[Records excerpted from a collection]
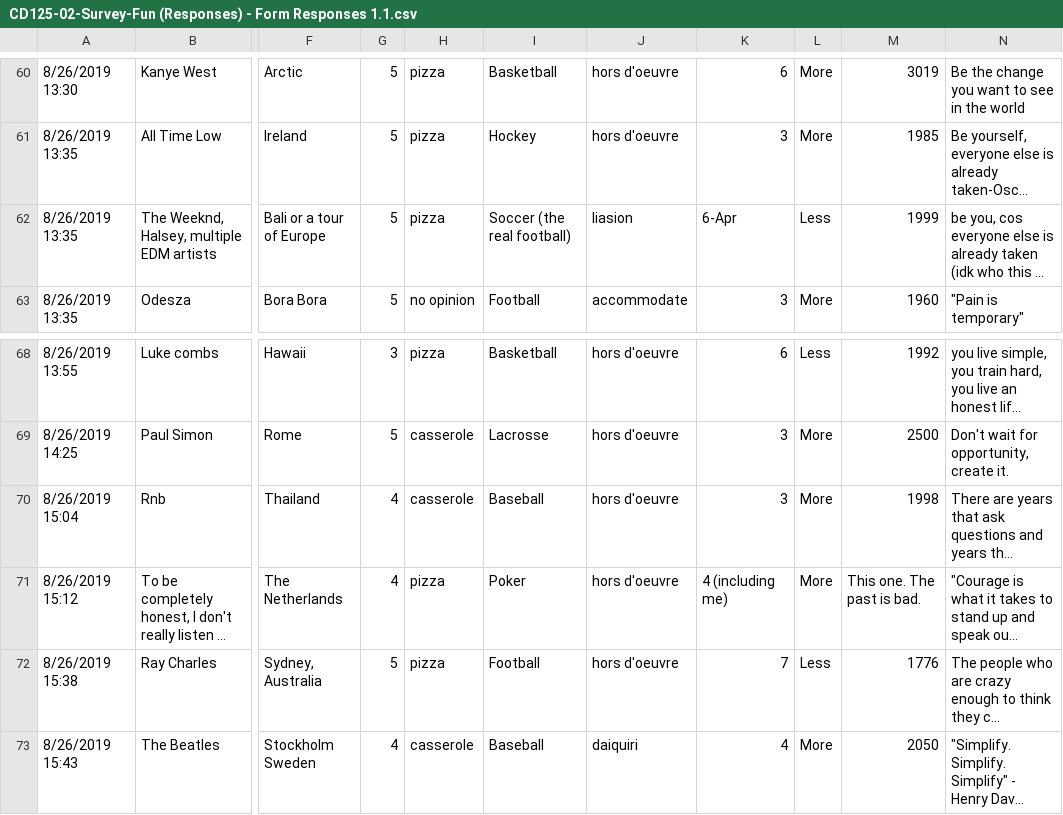
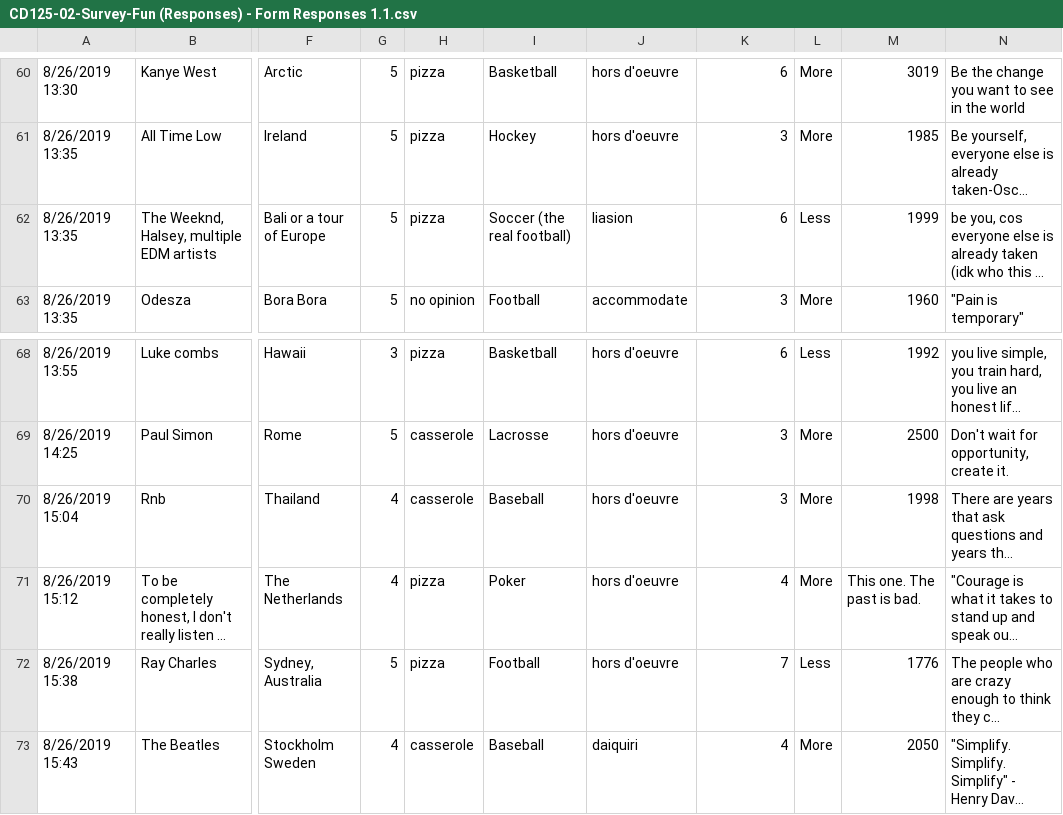
Before and after one commit to flyiingfrogz/heightproject, a CSV file: CD125-02-Survey-Fun (Responses) - Form Responses 1.1.csv, drawn as a sheet; only a part is shown, gaps mark what is left out; long unchanged cells end in …; the diff names each change by its address in the sheet, - before the commit and + after, or states it on an @@ line.

Commit message:
Update CD125-02-Survey-Fun (Responses) - Form Responses 1.1.csv

```diff
--- a/CD125-02-Survey-Fun (Responses) - Form Responses 1.1.csv
+++ b/CD125-02-Survey-Fun (Responses) - Form Responses 1.1.csv
-K62: 6-Apr
+K62: 6
-K71: 4 (including me)
+K71: 4
```
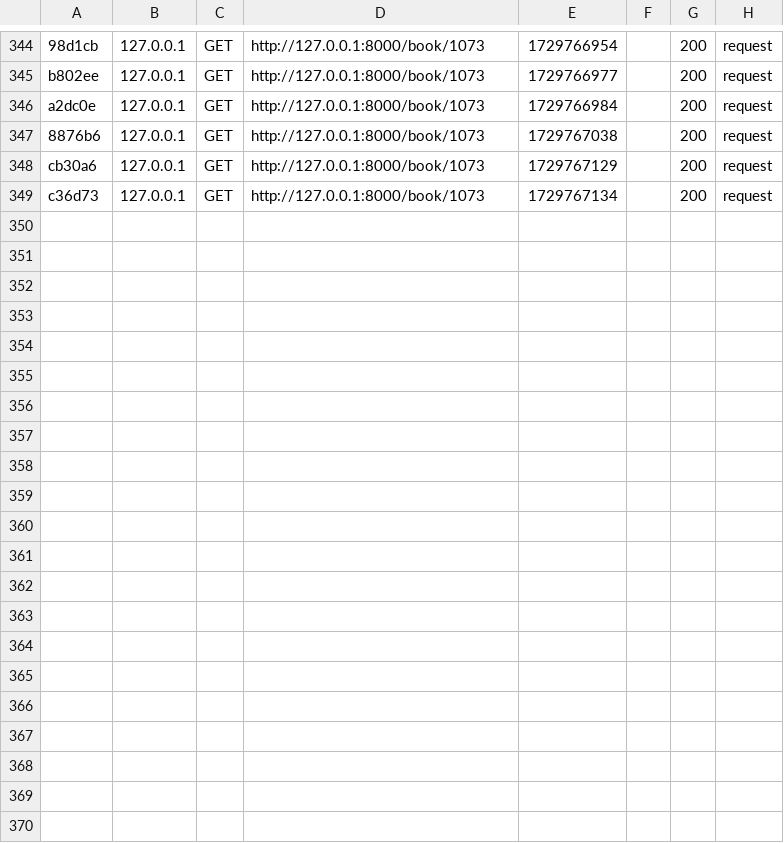
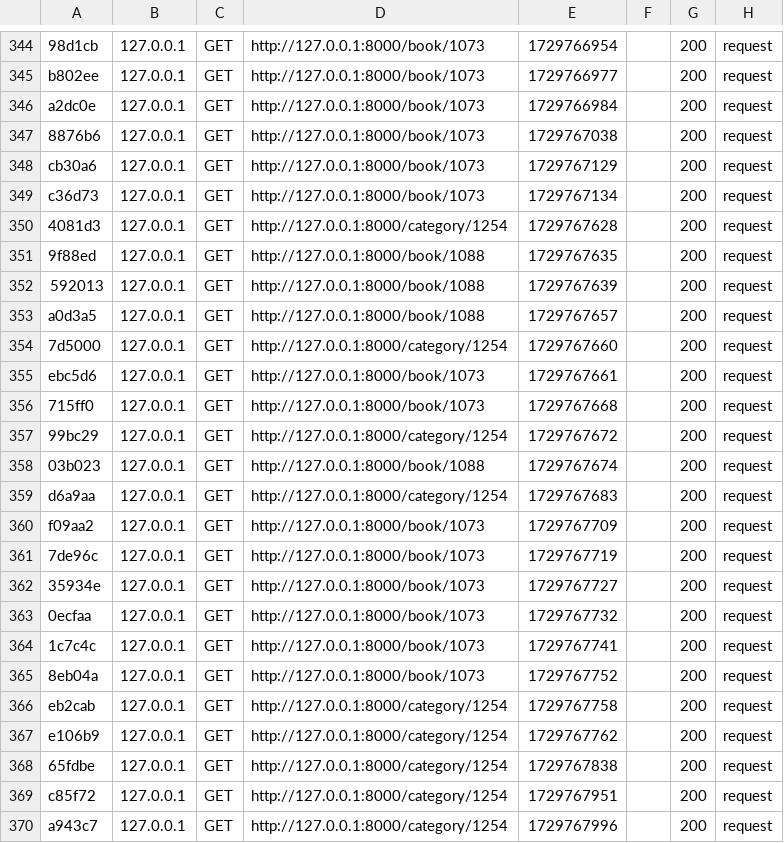
Before and after one commit to Orlanesthesie/Plumify, a CSV file: var/cache/dev/profiler/index.csv, drawn as a sheet; only a part is shown, gaps mark what is left out; the diff names each change by its address in the sheet, - before the commit and + after, or states it on an @@ line.

Commit message:
Responsive
CategoryShow: ok
BookShow: ok
Erreurs: ok

```diff
--- a/var/cache/dev/profiler/index.csv
+++ b/var/cache/dev/profiler/index.csv
+row 350: 4081d3 | 127.0.0.1 | GET | http://127.0.0.1:8000/category/1254 | 1729767628 |  | 200 | request
+row 351: 9f88ed | 127.0.0.1 | GET | http://127.0.0.1:8000/book/1088 | 1729767635 |  | 200 | request
+row 352: 592013 | 127.0.0.1 | GET | http://127.0.0.1:8000/book/1088 | 1729767639 |  | 200 | request
+row 353: a0d3a5 | 127.0.0.1 | GET | http://127.0.0.1:8000/book/1088 | 1729767657 |  | 200 | request
+row 354: 7d5000 | 127.0.0.1 | GET | http://127.0.0.1:8000/category/1254 | 1729767660 |  | 200 | request
+row 355: ebc5d6 | 127.0.0.1 | GET | http://127.0.0.1:8000/book/1073 | 1729767661 |  | 200 | request
+row 356: 715ff0 | 127.0.0.1 | GET | http://127.0.0.1:8000/book/1073 | 1729767668 |  | 200 | request
+row 357: 99bc29 | 127.0.0.1 | GET | http://127.0.0.1:8000/category/1254 | 1729767672 |  | 200 | request
+row 358: 03b023 | 127.0.0.1 | GET | http://127.0.0.1:8000/book/1088 | 1729767674 |  | 200 | request
+row 359: d6a9aa | 127.0.0.1 | GET | http://127.0.0.1:8000/category/1254 | 1729767683 |  | 200 | request
+row 360: f09aa2 | 127.0.0.1 | GET | http://127.0.0.1:8000/book/1073 | 1729767709 |  | 200 | request
+row 361: 7de96c | 127.0.0.1 | GET | http://127.0.0.1:8000/book/1073 | 1729767719 |  | 200 | request
+row 362: 35934e | 127.0.0.1 | GET | http://127.0.0.1:8000/book/1073 | 1729767727 |  | 200 | request
+row 363: 0ecfaa | 127.0.0.1 | GET | http://127.0.0.1:8000/book/1073 | 1729767732 |  | 200 | request
+row 364: 1c7c4c | 127.0.0.1 | GET | http://127.0.0.1:8000/book/1073 | 1729767741 |  | 200 | request
+row 365: 8eb04a | 127.0.0.1 | GET | http://127.0.0.1:8000/book/1073 | 1729767752 |  | 200 | request
+row 366: eb2cab | 127.0.0.1 | GET | http://127.0.0.1:8000/category/1254 | 1729767758 |  | 200 | request
+row 367: e106b9 | 127.0.0.1 | GET | http://127.0.0.1:8000/category/1254 | 1729767762 |  | 200 | request
+row 368: 65fdbe | 127.0.0.1 | GET | http://127.0.0.1:8000/category/1254 | 1729767838 |  | 200 | request
+row 369: c85f72 | 127.0.0.1 | GET | http://127.0.0.1:8000/category/1254 | 1729767951 |  | 200 | request
+row 370: a943c7 | 127.0.0.1 | GET | http://127.0.0.1:8000/category/1254 | 1729767996 |  | 200 | request
```
Also changed, not shown: 3 other files.
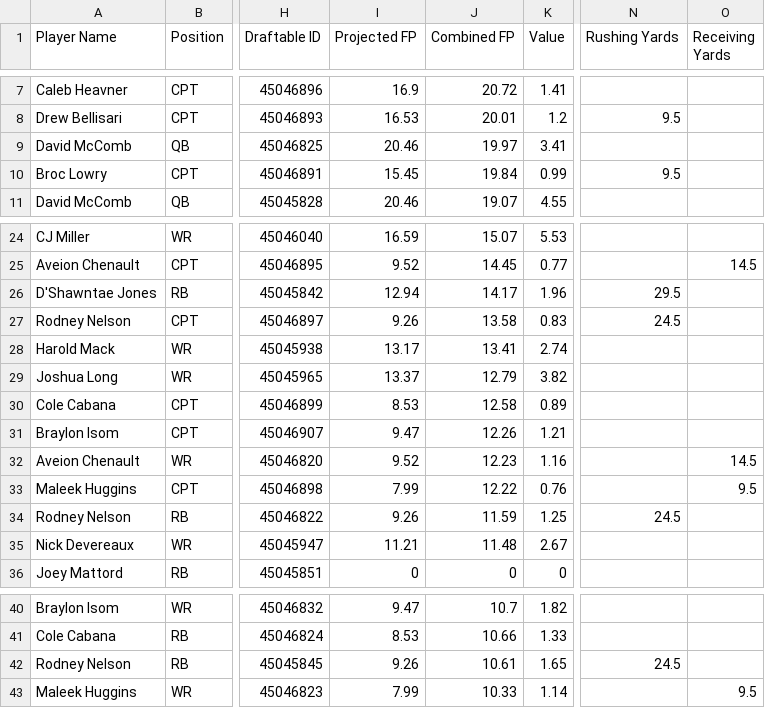
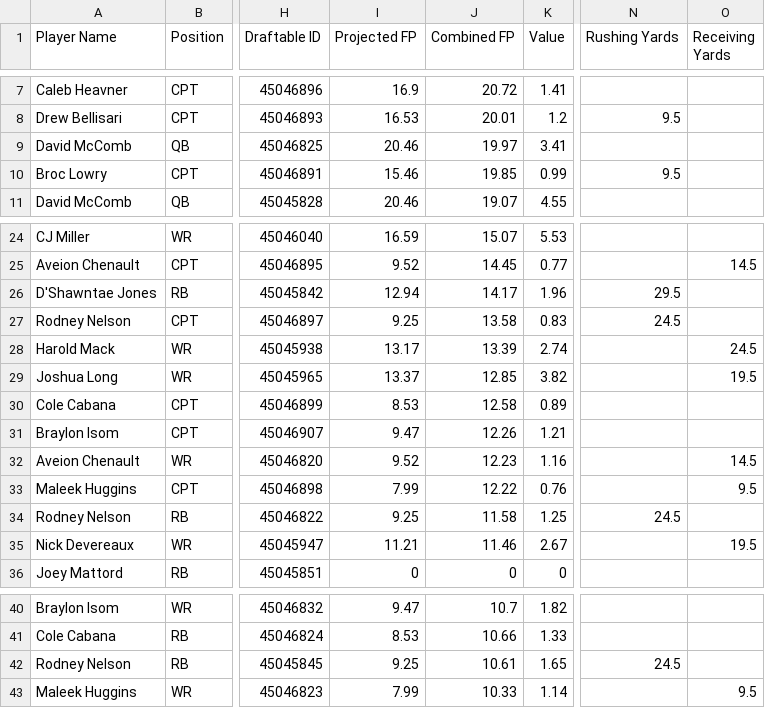
Before and after one commit to 925Sports/cfb-dfs-data, a CSV file: players.csv, drawn as a sheet; only a part is shown, gaps mark what is left out; the diff covers the shown part only; the diff names each change by its address in the sheet, - before the commit and + after, or states it on an @@ line.

```diff
--- a/players.csv
+++ b/players.csv
-I10 (Projected FP): 15.45
+I10 (Projected FP): 15.46
-J10 (Combined FP): 19.84
+J10 (Combined FP): 19.85
-I27 (Projected FP): 9.26
+I27 (Projected FP): 9.25
-J28 (Combined FP): 13.41
+J28 (Combined FP): 13.39
-O28 (Receiving Yards): (empty)
+O28 (Receiving Yards): 24.5
-J29 (Combined FP): 12.79
+J29 (Combined FP): 12.85
-O29 (Receiving Yards): (empty)
+O29 (Receiving Yards): 19.5
-I34 (Projected FP): 9.26
+I34 (Projected FP): 9.25
-J34 (Combined FP): 11.59
+J34 (Combined FP): 11.58
-J35 (Combined FP): 11.48
+J35 (Combined FP): 11.46
-O35 (Receiving Yards): (empty)
+O35 (Receiving Yards): 19.5
-I42 (Projected FP): 9.26
+I42 (Projected FP): 9.25
```
Also changed, not shown: 2 added rows, 2 removed rows and 7 edited cells elsewhere in this file.
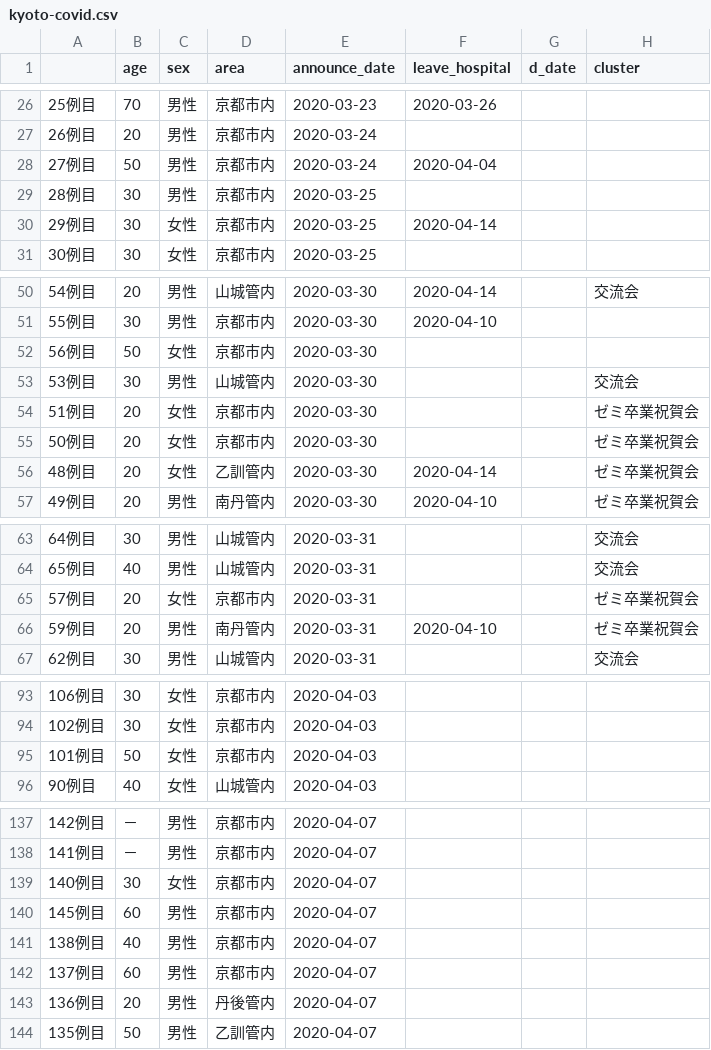
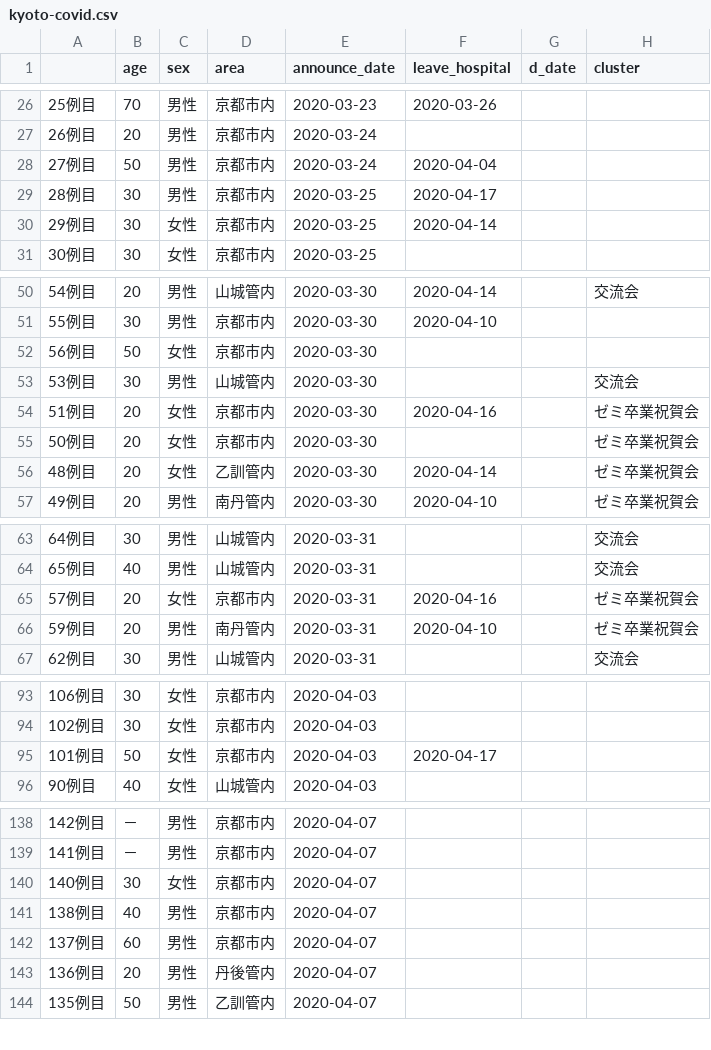
Before and after one commit to mazarimono/chomoku, a CSV file: src/kyoto-covid.csv, drawn as a sheet; only a part is shown, gaps mark what is left out; the diff covers the shown part only.

```diff
--- a/src/kyoto-covid.csv
+++ b/src/kyoto-covid.csv
@@ -28,3 +28,3 @@
 27例目,50,男性,京都市内,2020-03-24,2020-04-04,,
-28例目,30,男性,京都市内,2020-03-25,,,
+28例目,30,男性,京都市内,2020-03-25,2020-04-17,,
 29例目,30,女性,京都市内,2020-03-25,2020-04-14,,
@@ -53,3 +53,3 @@
 53例目,30,男性,山城管内,2020-03-30,,,交流会
-51例目,20,女性,京都市内,2020-03-30,,,ゼミ卒業祝賀会
+51例目,20,女性,京都市内,2020-03-30,2020-04-16,,ゼミ卒業祝賀会
 50例目,20,女性,京都市内,2020-03-30,,,ゼミ卒業祝賀会
@@ -64,3 +64,3 @@
 65例目,40,男性,山城管内,2020-03-31,,,交流会
-57例目,20,女性,京都市内,2020-03-31,,,ゼミ卒業祝賀会
+57例目,20,女性,京都市内,2020-03-31,2020-04-16,,ゼミ卒業祝賀会
 59例目,20,男性,南丹管内,2020-03-31,2020-04-10,,ゼミ卒業祝賀会
@@ -94,3 +94,3 @@
 102例目,30,女性,京都市内,2020-04-03,,,
-101例目,50,女性,京都市内,2020-04-03,,,
+101例目,50,女性,京都市内,2020-04-03,2020-04-17,,
 90例目,40,女性,山城管内,2020-04-03,,,
@@ -139,3 +140,2 @@
 140例目,30,女性,京都市内,2020-04-07,,,
-145例目,60,男性,京都市内,2020-04-07,,,
 138例目,40,男性,京都市内,2020-04-07,,,
```
Also changed, not shown: 11 added rows, 1 removed row, 26 moved rows and 25 edited cells elsewhere in this file, src/covid19-testing.csv, 2 other files.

THE PROBLEM: If a line above includes the string "Combined", pick it out.

EXERCISE ANSWER:
-J10 (Combined FP): 19.84
+J10 (Combined FP): 19.85
-J28 (Combined FP): 13.41
+J28 (Combined FP): 13.39
-J29 (Combined FP): 12.79
+J29 (Combined FP): 12.85
-J34 (Combined FP): 11.59
+J34 (Combined FP): 11.58
-J35 (Combined FP): 11.48
+J35 (Combined FP): 11.46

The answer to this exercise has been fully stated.